I awake to the sound of my dad stirring in the pitch black night and within a few moments the light of the old Coleman lantern begins to fill the tent with a soft glow. The year is 1971 and my dad, brother and I are awakening to opening morning of deer season in southeastern New Mexico’s Guadalupe Mountains.
It was the first of many hunting trips that have drawn me nearer to God, through the celebration and wonder of His creation.
Since that experience, hunting adventures have taken me to many of New Mexico and Southern Colorado’s most treasured landscapes. From the rocky and cactus filled country of the Bootheel, to the cool, conifer and aspen covered mountains of Northern New Mexico and Colorado.
My dad, who was a farmer most of his life, understood the connection to the natural world as much as anyone I have ever known. That connection was passed along to my brother and me. The past twenty years, while people we know have taken trips to Disneyland or other faraway places, my wife and I have taken our two sons to explore New Mexico’s great outdoors. Much of this time spent hunting New Mexico’s wildest landscapes in search of wild game.

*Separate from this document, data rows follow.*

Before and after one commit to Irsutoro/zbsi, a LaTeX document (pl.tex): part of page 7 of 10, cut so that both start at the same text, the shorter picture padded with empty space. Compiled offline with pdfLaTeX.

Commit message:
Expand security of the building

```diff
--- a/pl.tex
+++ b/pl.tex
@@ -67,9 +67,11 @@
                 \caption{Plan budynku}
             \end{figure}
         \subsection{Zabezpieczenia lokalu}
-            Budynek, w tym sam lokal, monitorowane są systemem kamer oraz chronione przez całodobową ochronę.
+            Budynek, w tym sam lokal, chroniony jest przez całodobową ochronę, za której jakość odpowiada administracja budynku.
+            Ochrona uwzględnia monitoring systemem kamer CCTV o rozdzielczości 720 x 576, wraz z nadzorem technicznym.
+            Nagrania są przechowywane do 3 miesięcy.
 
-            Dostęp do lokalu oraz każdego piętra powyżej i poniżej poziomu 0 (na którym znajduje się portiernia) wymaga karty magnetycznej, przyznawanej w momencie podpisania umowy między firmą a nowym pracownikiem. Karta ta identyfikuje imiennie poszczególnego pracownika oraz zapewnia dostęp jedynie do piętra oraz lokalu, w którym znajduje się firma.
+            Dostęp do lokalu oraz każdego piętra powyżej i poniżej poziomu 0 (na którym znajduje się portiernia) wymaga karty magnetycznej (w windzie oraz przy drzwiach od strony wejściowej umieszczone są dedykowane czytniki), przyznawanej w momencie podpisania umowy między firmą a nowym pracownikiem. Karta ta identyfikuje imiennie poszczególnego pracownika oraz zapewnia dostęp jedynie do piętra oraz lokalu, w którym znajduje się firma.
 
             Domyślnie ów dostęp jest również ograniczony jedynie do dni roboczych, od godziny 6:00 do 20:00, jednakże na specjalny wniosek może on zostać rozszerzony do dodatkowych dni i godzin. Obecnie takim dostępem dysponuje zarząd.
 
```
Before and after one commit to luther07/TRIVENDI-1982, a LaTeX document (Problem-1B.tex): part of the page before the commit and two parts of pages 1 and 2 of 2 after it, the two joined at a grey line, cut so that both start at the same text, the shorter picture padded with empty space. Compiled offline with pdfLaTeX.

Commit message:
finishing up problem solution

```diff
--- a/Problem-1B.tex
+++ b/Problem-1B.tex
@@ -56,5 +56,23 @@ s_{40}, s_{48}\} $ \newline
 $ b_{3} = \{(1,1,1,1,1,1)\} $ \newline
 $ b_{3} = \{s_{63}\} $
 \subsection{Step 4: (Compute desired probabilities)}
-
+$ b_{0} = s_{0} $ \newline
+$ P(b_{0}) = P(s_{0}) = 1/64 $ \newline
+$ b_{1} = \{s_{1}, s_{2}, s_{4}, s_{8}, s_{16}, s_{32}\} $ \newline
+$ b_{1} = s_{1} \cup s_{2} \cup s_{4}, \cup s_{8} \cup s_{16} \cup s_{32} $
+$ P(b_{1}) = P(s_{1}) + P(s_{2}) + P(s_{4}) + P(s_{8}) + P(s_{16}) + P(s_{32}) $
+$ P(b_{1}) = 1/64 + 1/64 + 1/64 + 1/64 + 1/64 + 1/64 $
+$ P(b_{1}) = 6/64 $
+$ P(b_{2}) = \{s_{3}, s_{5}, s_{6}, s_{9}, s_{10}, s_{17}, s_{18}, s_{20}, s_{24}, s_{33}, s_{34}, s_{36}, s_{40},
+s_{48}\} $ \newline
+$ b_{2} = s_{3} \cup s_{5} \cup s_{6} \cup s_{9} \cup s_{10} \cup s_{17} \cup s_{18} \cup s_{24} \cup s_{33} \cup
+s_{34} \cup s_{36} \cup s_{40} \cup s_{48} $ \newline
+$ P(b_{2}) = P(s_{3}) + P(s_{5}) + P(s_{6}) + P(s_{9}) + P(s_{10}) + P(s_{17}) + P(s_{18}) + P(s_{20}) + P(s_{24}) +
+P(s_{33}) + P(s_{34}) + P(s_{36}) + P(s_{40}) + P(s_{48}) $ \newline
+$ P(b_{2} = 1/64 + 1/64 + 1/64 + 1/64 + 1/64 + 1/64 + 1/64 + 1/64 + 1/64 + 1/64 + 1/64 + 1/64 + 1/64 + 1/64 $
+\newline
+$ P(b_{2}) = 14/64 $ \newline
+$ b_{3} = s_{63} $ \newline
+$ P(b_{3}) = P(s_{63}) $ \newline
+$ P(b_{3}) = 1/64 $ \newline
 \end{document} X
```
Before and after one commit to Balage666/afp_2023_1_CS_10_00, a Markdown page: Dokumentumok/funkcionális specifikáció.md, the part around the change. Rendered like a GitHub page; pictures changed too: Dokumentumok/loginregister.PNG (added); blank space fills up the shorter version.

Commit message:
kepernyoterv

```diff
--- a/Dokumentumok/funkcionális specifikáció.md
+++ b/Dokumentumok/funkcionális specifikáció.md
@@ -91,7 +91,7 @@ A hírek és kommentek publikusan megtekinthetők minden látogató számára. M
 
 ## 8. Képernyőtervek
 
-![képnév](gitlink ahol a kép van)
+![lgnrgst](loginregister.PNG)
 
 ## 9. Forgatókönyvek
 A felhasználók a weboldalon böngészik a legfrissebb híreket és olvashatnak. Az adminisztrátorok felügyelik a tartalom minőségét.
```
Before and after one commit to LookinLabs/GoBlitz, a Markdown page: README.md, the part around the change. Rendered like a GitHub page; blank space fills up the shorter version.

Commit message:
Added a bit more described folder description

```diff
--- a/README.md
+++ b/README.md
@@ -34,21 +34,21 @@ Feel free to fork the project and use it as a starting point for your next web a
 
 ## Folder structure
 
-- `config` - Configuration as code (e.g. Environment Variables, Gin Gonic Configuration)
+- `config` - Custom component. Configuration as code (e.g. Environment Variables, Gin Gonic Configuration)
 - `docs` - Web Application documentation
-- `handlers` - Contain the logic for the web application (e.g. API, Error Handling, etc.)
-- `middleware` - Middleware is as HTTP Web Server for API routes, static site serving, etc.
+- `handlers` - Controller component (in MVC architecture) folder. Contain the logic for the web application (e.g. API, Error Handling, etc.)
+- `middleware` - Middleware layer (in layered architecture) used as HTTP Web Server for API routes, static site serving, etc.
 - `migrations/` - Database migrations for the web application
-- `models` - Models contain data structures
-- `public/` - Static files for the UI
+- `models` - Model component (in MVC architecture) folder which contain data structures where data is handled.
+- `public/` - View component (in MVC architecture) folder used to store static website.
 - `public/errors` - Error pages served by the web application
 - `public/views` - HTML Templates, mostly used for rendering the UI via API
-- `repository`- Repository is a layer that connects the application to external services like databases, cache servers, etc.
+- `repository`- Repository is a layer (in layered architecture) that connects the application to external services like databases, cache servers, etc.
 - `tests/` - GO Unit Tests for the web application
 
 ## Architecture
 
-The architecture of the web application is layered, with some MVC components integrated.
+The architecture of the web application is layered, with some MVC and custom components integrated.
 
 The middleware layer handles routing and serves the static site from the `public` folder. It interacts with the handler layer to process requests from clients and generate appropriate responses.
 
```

Today only around 5% of our country’s population participates in hunting, making my family a minority in an increasingly urban society. The naiveté of my way of life has led to many questions about why I hunt.
Although I often try to explain about the meat hunting provides my family, the memories we make in the field, and the breathtaking landscapes we get to visit, further reflection reveals it is much more than that.
Psalms 19:1 and Roman’s 1:20 speak to the majesty of God’s creation and describe the two ways He reveals Himself to us. One is the special revelation which is God revealing himself through scripture and through Christ, The second way is the General Revelation that God is revealing Himself to all mankind through His creation.
When I read these passages I recognize why I feel drawn to the outdoors and hunting. In the great outdoors I most profoundly feel the awesomeness of God through His creation. Sitting in a duck blind as a hint of pink pierces the eastern horizon, traversing rugged mountain landscapes in search of a mule deer buck, or listening to the sound of a bugling bull on an otherwise completely silent morning. Walking the quiet of a desert with family in search of Gambel’s quail or waiting near a farmer’s field for dove to pass overhead. Each an example of the remarkable access we have to our Creator through the General Revelation.
God reveals His most intimate characteristics through His creation; characteristics of might, intelligence, and order.
His creation is a testimony to His existence. And it is creation that allows me to feel a closer connection to Him. This connection cannot be obtained in society’s urban settings; God does not say He will reveal himself through man-made institutions or structures, in sports, work or other aspects of our culture’s prominent values.
He does say He will reveal himself through His creation and that is ultimately why hunting in wild places has given me so much pleasure. There can be no greater connection to the natural world, than in search of wild game. And it is through this connection, that I am most aware of His presence as He uses the most majestic aspects of His creation to greet me.
“For since the creation of the world, God’s invisible qualities–his eternal power and divine nature–have been clearly seen, being understood from what has been made, so that people are without excuse.” Romans 1:20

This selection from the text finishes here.